This phase I study by Dr. Rathkopf and colleagues sought to evaluate the combination of mTOR/DNA-PK inhibition with CC-115 for patients with metastatic castration resistant prostate cancer. Finasteride, bicalutamide, and nilutamide were discontinued at least 4 weeks prior to the study. Exclusion criteria include prior exposure to enzalutamide, abiraterone, any agents targeting the PI3K/AKT pathways, and chemotherapy for CRPC. The study schema is below.
In brief, a total of 16 patients were given CC-115 plus enzalutamide. The median age was 68 in all cohorts. 63% of patients were white. All patients had an ECOG of 0. Median PSA was 9.5 ng/mL and baseline hemoglobin was 13.2 g/dL.
In terms of treatment-related adverse events (AE) and toxicities, rash was the most common grade 3 AE, with 46% of patients developing grade 3 rash. Due to the high observed rate of grade 3 rash, the protocol has been amended to accrue additional patients at a 7.5 mg BID dose for the dose expansion. One patient had grade 3 hypertension. There were no other grade 3 AEs observed.
In conclusion, the combination of enzalutamide and abiraterone was safe and active in men with mCRPC. There was a higher than expected incidence of rash with this combination therapy and the dose has been adjusted to mitigate this AE for the phase II expansion. It will be exciting to see what the phase II data shows!
1. Scher HI, Fizazi K, Saad F, et al. Increased Survival with Enzalutamide in Prostate Cancer after Chemotherapy. New England Journal of Medicine 2012;367:1187-97.
2. Beer TM, Armstrong AJ, Rathkopf DE, et al. Enzalutamide in Metastatic Prostate Cancer before Chemotherapy. The New England journal of medicine 2014;371:424-33.
3. Penson DF, Armstrong AJ, Concepcion R, et al. Enzalutamide versus bicalutamide in castration-resistant prostate cancer: the STRIVE trial. Journal of Clinical Oncology 2016;34:2098-106.
4. Li Y, Chan SC, Brand LJ, Hwang TH, Silverstein KAT, Dehm SM. Androgen Receptor Splice Variants Mediate Enzalutamide Resistance in Castration-Resistant Prostate Cancer Cell Lines.
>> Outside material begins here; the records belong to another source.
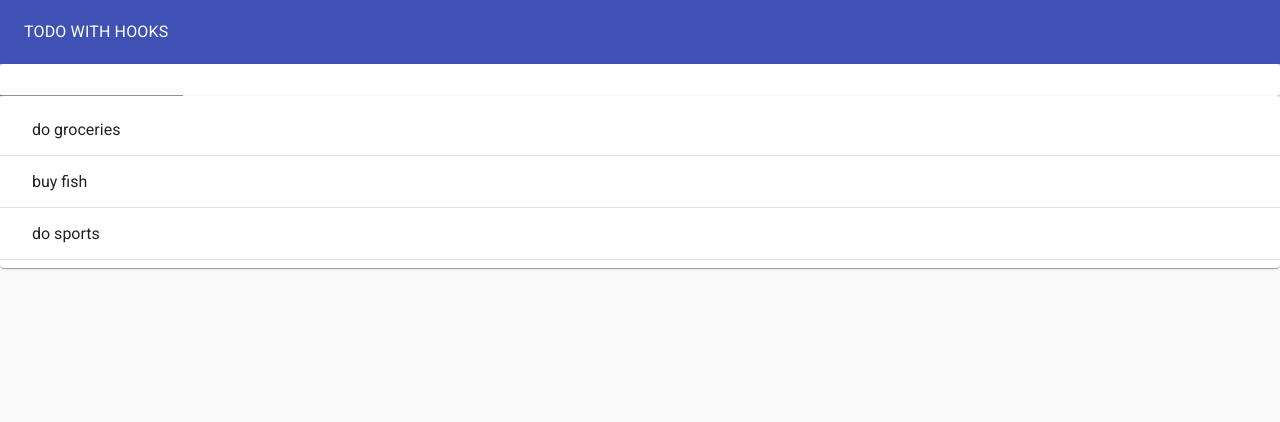
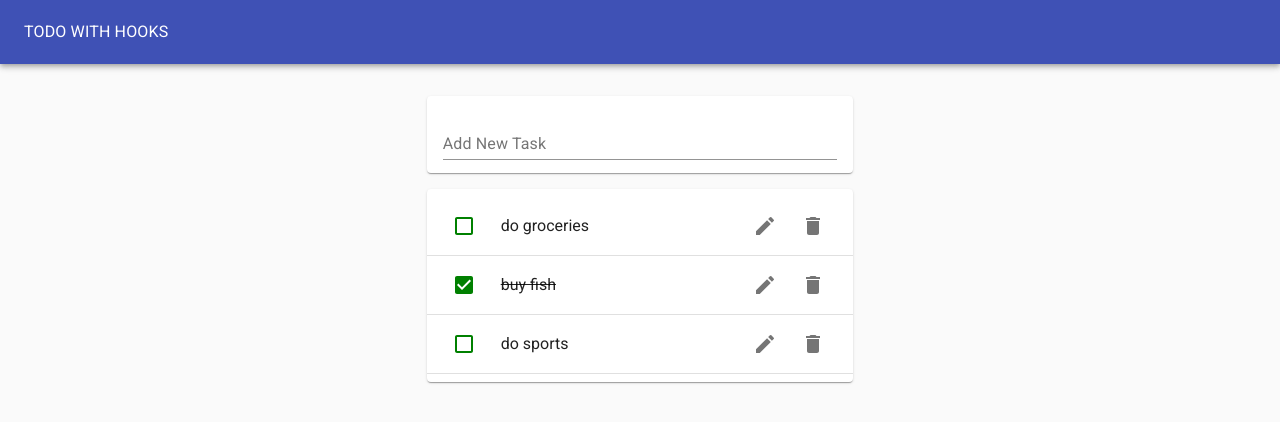
Before and after one commit to caballero-react-ex/todo-hooks, a React (Create React App) app: page / in a window 1280 px wide. Shown: the top 422 px of the page. Built offline with nearby package versions, Linux system fonts and the light colour scheme.

Commit message:
todo-item created

```diff
--- a/package.json
+++ b/package.json
@@ -4,6 +4,7 @@
   "private": true,
   "dependencies": {
     "@material-ui/core": "^4.11.0",
+    "@material-ui/icons": "^4.9.1",
     "@testing-library/jest-dom": "^4.2.4",
     "@testing-library/react": "^9.3.2",
     "@testing-library/user-event": "^7.1.2",
--- a/public/index.html
+++ b/public/index.html
@@ -5,6 +5,8 @@
     <link rel="icon" href="%PUBLIC_URL%/favicon.ico" />
     <!-- Google Font / Roboto -->
     <link rel="stylesheet" href="https://fonts.googleapis.com/css?family=Roboto:300,400,500,700&display=swap" />
+    <!--  Material Icons -->
+    <link rel="stylesheet" href="https://fonts.googleapis.com/icon?family=Material+Icons" />
     <meta name="viewport" content="width=device-width, initial-scale=1" />
     <meta name="theme-color" content="#000000" />
     <meta
--- a/src/TodoApp.js
+++ b/src/TodoApp.js
@@ -33,8 +33,12 @@
           <Typography color="inherit">TODO WITH HOOKS</Typography>
         </Toolbar>
       </AppBar>
-      <TodoForm addTodo={addTodo} />
-      <TodoList todos={todos} />
+      <Grid container justify="center" style={{marginTop: "1rem"}}>
+        <Grid item xs={11} md={8} lg={4} >
+        <TodoForm addTodo={addTodo} />
+        <TodoList todos={todos} />
+        </Grid>
+      </Grid>
     </Paper>
   );
 }
--- a/src/TodoForm.js
+++ b/src/TodoForm.js
@@ -7,7 +7,14 @@
   const [input, updateInput, resetInput] = useInputState("");
   return (
     <Paper>
-      <form onSubmit={e => {
+      <form
+        style={
+          {margin: "1rem 0",
+          paddingLeft: "1rem",
+          paddingRight: "1rem",
+          paddingBottom: ".3rem"
+        }}
+        onSubmit={e => {
         e.preventDefault();
         // with if/else
         // if (input != ''){addTodo(input)} else {alert("please, write something to add to the list")}
@@ -22,7 +29,13 @@
 
         resetInput();
       }}>
-      <TextField value={input} onChange={updateInput}></TextField>
+      <TextField
+        value={input}
+        onChange={updateInput}
+        margin="normal"
+        label="Add New Task"
+        fullWidth
+        />
       </form>
     </Paper>
   );
--- /dev/null
+++ b/src/TodoItem.js
@@ -0,0 +1,32 @@
+import React from 'react';
+import ListItem from '@material-ui/core/ListItem';
+import ListItemText from '@material-ui/core/ListItem';
+import CheckBox from '@material-ui/core/CheckBox';
+import IconButton from '@material-ui/core/IconButton';
+import ListItemSecondaryAction from '@material-ui/core/ListItemSecondaryAction';
+import DeleteIcon from '@material-ui/icons/Delete';
+import EditIcon from '@material-ui/icons/Edit';
+
+
+function TodoItem({task, completed}) {
+  return (
+    <ListItem >
+      <CheckBox
+          style ={{color: "green"}}
+          tabIndex={-1}
+          checked={completed}
+        />
+      <ListItemText style={{ textDecoration: completed ? "line-through" : "none" }}>{task}</ListItemText>
+      <ListItemSecondaryAction>
+      <IconButton aria-label="Edit">
+        <EditIcon />
+        </IconButton>
+        <IconButton aria-label="Delete">
+          <DeleteIcon />
+        </IconButton>
+      </ListItemSecondaryAction>
+    </ListItem>
+  );
+}
+
+export default TodoItem;
--- a/src/TodoList.js
+++ b/src/TodoList.js
@@ -1,8 +1,9 @@
 import React from 'react';
+import TodoItem from './TodoItem';
 import Paper from '@material-ui/core/Paper';
 import List from '@material-ui/core/List';
-import ListItem from '@material-ui/core/ListItem';
-import ListItemText from '@material-ui/core/ListItem';
+import CheckBox from '@material-ui/core/CheckBox';
+
 import Divider from '@material-ui/core/Divider';
 
 
@@ -12,9 +13,7 @@
       <List>
         {props.todos.map(todo => (
           <>
-          <ListItem >
-            <ListItemText>{todo.task}</ListItemText>
-          </ListItem>
+          <TodoItem task={todo.task} key={todo.id} completed={todo.completed}/>
           <Divider />
           </>
         ))}
```
Also changed, not shown: 1 other file (tests, documents, lock files or other folders).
Cancer Research 2013;73:483-9.
5. Goodwin Jonathan F, Kothari V, Drake Justin M, et al. DNA-PKcs-Mediated Transcriptional Regulation Drives Prostate Cancer Progression and Metastasis. Cancer Cell 2015;28:97-113.
6. Goodwin JF, Schiewer MJ, Dean JL, et al. A Hormone–DNA Repair Circuit Governs the Response to Genotoxic Insult. Cancer Discovery 2013;3:1254-71.
7. Carver Brett S, Chapinski C, Wongvipat J, et al. Reciprocal Feedback Regulation of PI3K and Androgen Receptor Signaling in PTEN-Deficient Prostate Cancer. Cancer Cell 2011;19:575-86.
Presented By: Dana E. Rathkopf, MD, Memorial Sloan Kettering Cancer Center
Written By: Jason Zhu, MD. Fellow, Division of Hematology and Oncology, Duke University, Twitter: @TheRealJasonZhu at the 2018 ASCO Annual Meeting - June 1-5, 2018 – Chicago, IL USA